And then there were eight. As Qatar’s World Cup finally gives us all a day off, there’s a moment to pause and ponder. We’re 56 games down with just eight games and eight teams remaining. It still looks a wide-open tournament. But what gives each team cause for optimism and concern?
Louis van Gaal’s Oranje summer has been a highlight of this desert winter. In a tournament where so many of the contenders seem so evenly matched, the difference can come on the sideline. That’s where the Dutch have an advantage over probably all of the rest. Memphis Depay getting back among the goals is key. Virgil van Dijk finding renewed solidity alongside the excellent Nathan Ake bodes well too.
Do they have enough quality? They have pieces for sure but enough to make it all the way to that piece of gold? We’re still not sure. Frenkie De Jong hasn’t found a perfect partner yet. Andries Noppert can surely not maintain such a nerveless transition to international football
To paraphrase the entire 90-minute commentary of BeIn Sport’s Arabic announcer last Saturday night: ‘Messi, Messi, Messi, Messi.” The little man is on a mission here and has thus far accomplished every step, even getting some help along the way, Julian Alvarez stepping forward as a worthy sidekick. Argentina have momentum and have harnessed the huge emotional heaviness of their nights here to connect the fans and team as one.
They’re undercooked. In hindsight, Group B was likely the World Cup’s weakest and Australia the least talented of all knockout teams. While Enzo Fernandez has dazzled, the midfield remains a concern and a class team will likely find holes there.
They’ve managed to slow teams down to their pace, which is slower than ever. Against Canada, Japan and even Morocco the old masters in midfield brought the tempo down just enough for them to pull more of the strings. Luka Modric’s class still shines, if a little less consistently and Ivan Perisic remains one of international football’s biggest game players.
How will they cope if they cannot successfully keep things at a walking pace? Should Brazil show the injection of pace that scrambled Korean minds, you reckon a defence with Dejan Lovren at its core could feel the heat.
Did you see that 29 minutes on Monday night? Need we say more? Alright, just a little then. As irresistibly good as their attacking was, there were other highlights that matter just as much: Alisson was imperious in goal, Eder Militao again excelled in unfamiliar right-back terrain, Casemiro looks like the best defensive midfielder here or anywhere. Neymar is purring. It all feels…right.
We’re scraping a little but that’s the point. The full backs, Militao a central defender on the right and Danilo a right back on the left, are outperforming expectations but a regression could really hurt them. Can Casemiro keep covering so much territory with such authority? Will all the dancing hurt them? A definite no on that last, nonsensical one.

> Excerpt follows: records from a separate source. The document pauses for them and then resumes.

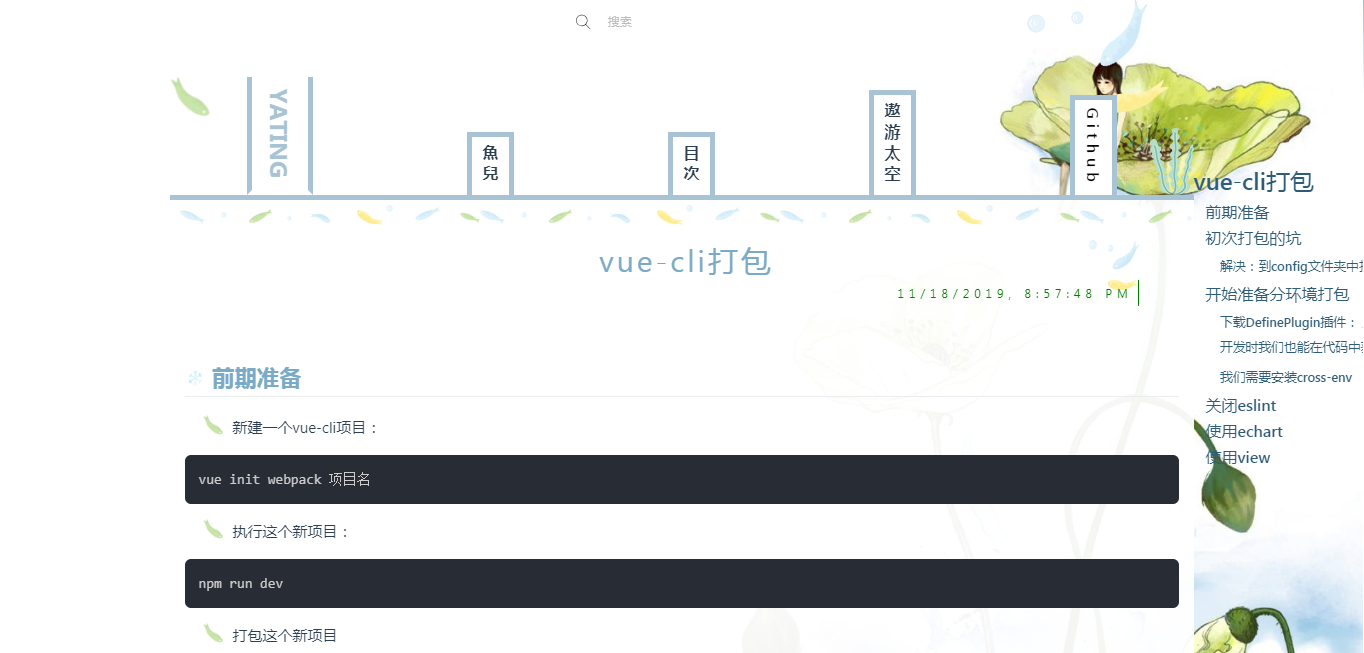
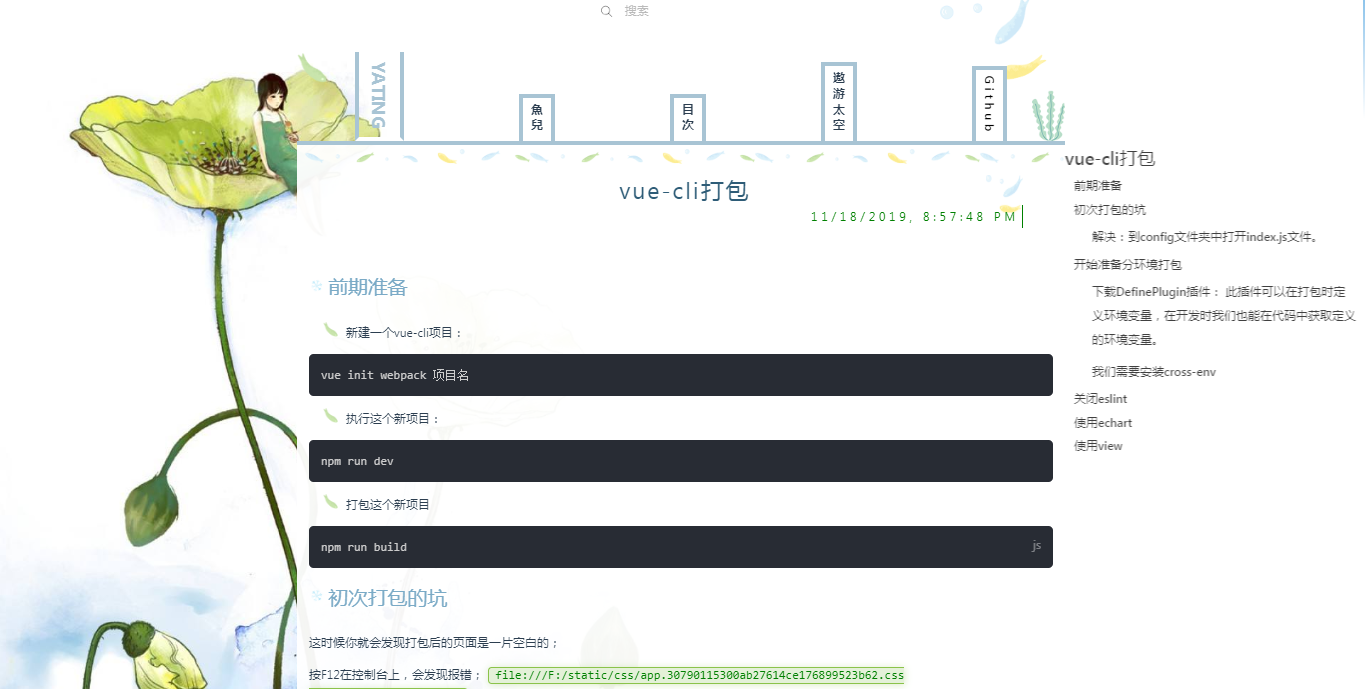
修改布局

diff --git a/.vuepress/theme/layouts/catalog.vue b/.vuepress/theme/layouts/catalog.vue
@@ -1,16 +1,11 @@
 <template>
-    <div>
-        <div class="select-box">
+    <div class="catalog-box">
+        <div class="select-box-top">
             <div class="select-tip">类别:</div>
-                <div :class="nowTag=='all'?'select-type':'type-catalog'" @click="changeType('all')" >全部</div>
-                <div :class="nowTag==item?'select-type':'type-catalog'"  @click="changeType(item)"  v-for="item in tagList" :key="item">{{item}}</div>
+            <div :class="nowTag=='all'?'select-type':'type-catalog'" @click="changeType('all')" >全部</div>
+            <div :class="nowTag==item?'select-type':'type-catalog'"  @click="changeType(item)"  v-for="item in tagList" :key="item">{{item}}</div>
         </div>
         <div class="catalog-big">
-            <div class="page-box">
-                <div @click="choosePage(item-1)" class="page-item" :class="{'page-select':pageId==item-1}"
-                     v-for="item in pageNum">{{item}}
-                </div>
-            </div>
             <div class="catalog-box">
                 <div class="catalog-item-big" @click="goArticle(item.path)" v-if="item"
                      v-for="(item,index) in list"
@@ -21,10 +16,17 @@
                             {{item.tag }}
                         </div>
                         <!-- 标题 -->
-                        <div>
+                        <div class="title-box">
                             <div class="title">{{item.title?item.title:'未命名'}}</div>
                             <div class="tag"> {{item.lastUpdated?item.lastUpdated:item.title}}</div>
                         </div>
+                    </div>
+                </div>
+            </div>
+            <div class="page-box">
+                <div class="page">
+                    <div @click="choosePage(item-1)" class="page-item" :class="{'page-select':pageId==item-1}"
+                        v-for="item in pageNum">{{item}}
                     </div>
                 </div>
             </div>
@@ -109,7 +111,7 @@
     }
 </script>
 <style lang="stylus" scoped>
-    .select-box {
+    .select-box-top {
         display flex;
         flex-wrap wrap;
         align-items center;
@@ -137,7 +139,11 @@
             cursor: pointer;
         }
     }
-
+    .title-box{
+        display flex;
+        flex-direction column;
+        justify-content:center;
+    }
     .tag {
         width 100%;
         color green;
@@ -166,22 +172,20 @@
     .catalog-big {
         display flex;
         align-items flex-start;
+        justify-content space-between;
         max-width 1024px;
-        margin 0 auto;
     }
 
-    .page-box {
-        padding-top 4%;
+    .page {
+        // position fixed; 
+        padding-top 2%;
         padding-left 5px;
         display flex;
         flex-direction column;
         justify-content flex-end;
         flex-wrap wrap;
-        flex-flow 1
-
         .page-item {
             width 30px;
-            height 30px;
             background #c3dae4;
             text-align center;
             line-height 30px;
@@ -247,7 +251,7 @@
     .catalog-item-big {
         height: auto;
         margin: 2%;
-        box-shadow: 0px 0px 10px #ececec;
+        box-shadow: 0px 0px 5px #ececec;
         padding: 2%;
         background white;
         flex-grow 1;

diff --git a/.vuepress/theme/components/tingContent.vue b/.vuepress/theme/components/tingContent.vue
@@ -137,7 +137,7 @@
             width inherit;
             font-size 30px;
             letter-spacing 3px;
-            color #7aaac6
+            color #2e5c77
             margin-left 10px;
             overflow: hidden; /*超出部分隐藏*/
             text-overflow: ellipsis; /* 超出部分显示省略号 */
@@ -173,7 +173,6 @@
         }
 
         //code
-
         li {
             display flex;
             &:nth-child(2n) {
@@ -196,7 +195,7 @@
                 margin-right 10px;
             }
             img{
-              max-height 500px;
+              max-height 300px;
               width auto;
               margin 0 auto;
             }
@@ -225,10 +224,12 @@
         }
 
         h2, h3, h4 {
+            font-weight: normal;
             display flex;
-            align-items center;
-            color #7aaac6;
-
+            color:#7aaac6;
+            border-bottom: 0px solid #eaecef;
+            padding-bottom 10px;
+            cursor pointer;
             &:before {
                 content: " ";
                 display: block;
@@ -237,11 +238,17 @@
                 background: url("../public/icon/flower.gif") no-repeat;
                 background-size: 100% 100%;
                 margin-right 20px;
+                margin-top 5px;
+            }
+            &:hover{
+                color #2e5c77;
+                text-shadow: 2px 2px 10px #7aaac6;
             }
         }
 
         h1 {
-            color #7aaac6;
+            font-weight: normal;
+            color #2e5c77;
             justify-content center;
             display flex;
             white-space: nowrap;
@@ -276,12 +283,12 @@
     // catalog
     .catalog {
         a{
-            color #2e5c77 !important;
-            margin 5px 0;
+            color rgba(0,0,0,.75);
+            margin 10px 0;
         }
         position fixed;
         margin auto;
-        top 10em;
+        top 12em;
         transform translateX(690px);
         width 400px;
         height 600px;
@@ -329,9 +336,7 @@
     }
 
     .select {
-        color: #88c1ea;
-        font-weight: bold;
-        text-shadow :2px 2px 10px #7aaac6;
+        color: #2b89d4 !important;
 
         &:before {
             content: " ";

diff --git a/.vuepress/theme/layouts/GlobalLayout.vue b/.vuepress/theme/layouts/GlobalLayout.vue
@@ -35,13 +35,14 @@
         position fixed;
         z-index -8;
         background: url("../public/img/bg.jpg");
+        transform: rotateY(180deg) translateX(600px);
         background-size: cover;
         background-position: center;
     }
     .foot{
         text-align: center;
         font-size: 0.8em;
-        margin-bottom: 0.5em;
+        margin: 0.5em;
     }
     #global-layout{
         max-width 1024px;

diff --git a/.vuepress/theme/components/tingUser.vue b/.vuepress/theme/components/tingUser.vue
@@ -13,9 +13,6 @@
             <div>{{item.count}}</div>
         </div>
     </div>
-    <!--        <div class="my-content" v-for="(item,index) in list" :key="index">-->
-    <!--            <div class="">{{item.content}}</div>-->
-    <!--        </div>-->
 </div>
 </template>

Gareth Southgate’s team have found new ways to rouse themselves from slumber. They do sleep on the job — often — but they are the top scorers here with 12 goals shared around eight scorers. Jude Bellingham’s tour de force against Senegal was the kind of performance which suggests more of the same to come. They’ll need him. The French midfield has been weakened and he could potentially dominate again.
Jacob Harry Maguire. The defence has held firm since a couple of Iranian consolations in their opener but Maguire and John Stones have offered flickering glimpses of the cracks which remain. Kyle Walker getting burnt by Ismaila Sarr last time hardly built confidence for what’s to come. Should Southgate go back to a five-man defence, they may suffer further upfield.
Didier Deschamps lost a Ballon D’Or winner and found the most complete attacking unit in the tournament. France’s frontline have helped make light of the raft of injuries that threatened to completely derail the defence of their crown. Kylian Mbappé has been Qatar’s most consistently brilliant player. The English defence, around which doubts have already swirled, will have to find a performance above any in their recent history.
The strength in depth that we’ve all wondered at has been tested so severely that it’s struggled to find a passing grade. Minus Benzema, Pogba, Kante and Nkunku, there aren’t a lot of game-changing options off the bench. Theo Hernandez must stay fit at left back and Jules Koundé’s switch to right back needs to stay seamless.
No team, yes even Argentina, have such a feeling of destiny about them here. Walid Regragui has built a camp who are adamant that the quarter-finals is not the height of their ambitions. They have now knocked off Belgium and Spain and have the Arab world and Africa under their wings. In Achraf Hakimi and Sofyan Amrabat they have two of the tournaments best performers.
The physical toll of their efforts against Spain looked to be huge. Defensive rock Nayef Aguerd came off injured and while the starting XI is packed with talent, things drop off significantly on the bench.
Bruno Fernandes has clearly decided to just ignore the Ronaldo-shaped shadow and run rings around it instead. That’s paid huge dividends. Ditto for Joao Felix and AC Milan’s Rafael Leão has shown flashes of brilliance.
Ronaldo’s presence dominates everything and so a first quarter-final place in 16 years is also turned into a debate on his future and place in the team. Pepe’s raging against the dying of the light (and everything else in the world) has been impressive but we’re not so sure it can last.